▸ Assignment
Please set down every record exactly as it appears below.

▸ Source material
__________________________________________________

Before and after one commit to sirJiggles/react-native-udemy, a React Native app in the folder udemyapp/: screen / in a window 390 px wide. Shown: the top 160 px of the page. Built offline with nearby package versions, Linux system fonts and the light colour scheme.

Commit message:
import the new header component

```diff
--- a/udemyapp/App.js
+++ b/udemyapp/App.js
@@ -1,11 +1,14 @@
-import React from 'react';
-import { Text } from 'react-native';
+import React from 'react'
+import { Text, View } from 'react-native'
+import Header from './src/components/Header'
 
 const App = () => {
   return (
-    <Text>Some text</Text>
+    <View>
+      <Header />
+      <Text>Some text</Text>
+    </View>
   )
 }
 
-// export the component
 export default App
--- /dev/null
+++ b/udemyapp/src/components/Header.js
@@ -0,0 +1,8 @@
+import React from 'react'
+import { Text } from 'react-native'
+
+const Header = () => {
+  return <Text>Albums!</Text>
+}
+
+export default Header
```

__________________________________________________

▸ Solution
Before and after one commit to sirJiggles/react-native-udemy, a React Native app in the folder udemyapp/: screen / in a window 390 px wide. Shown: the top 160 px of the page. Built offline with nearby package versions, Linux system fonts and the light colour scheme.

Commit message:
import the new header component

```diff
--- a/udemyapp/App.js
+++ b/udemyapp/App.js
@@ -1,11 +1,14 @@
-import React from 'react';
-import { Text } from 'react-native';
+import React from 'react'
+import { Text, View } from 'react-native'
+import Header from './src/components/Header'
 
 const App = () => {
   return (
-    <Text>Some text</Text>
+    <View>
+      <Header />
+      <Text>Some text</Text>
+    </View>
   )
 }
 
-// export the component
 export default App
--- /dev/null
+++ b/udemyapp/src/components/Header.js
@@ -0,0 +1,8 @@
+import React from 'react'
+import { Text } from 'react-native'
+
+const Header = () => {
+  return <Text>Albums!</Text>
+}
+
+export default Header
```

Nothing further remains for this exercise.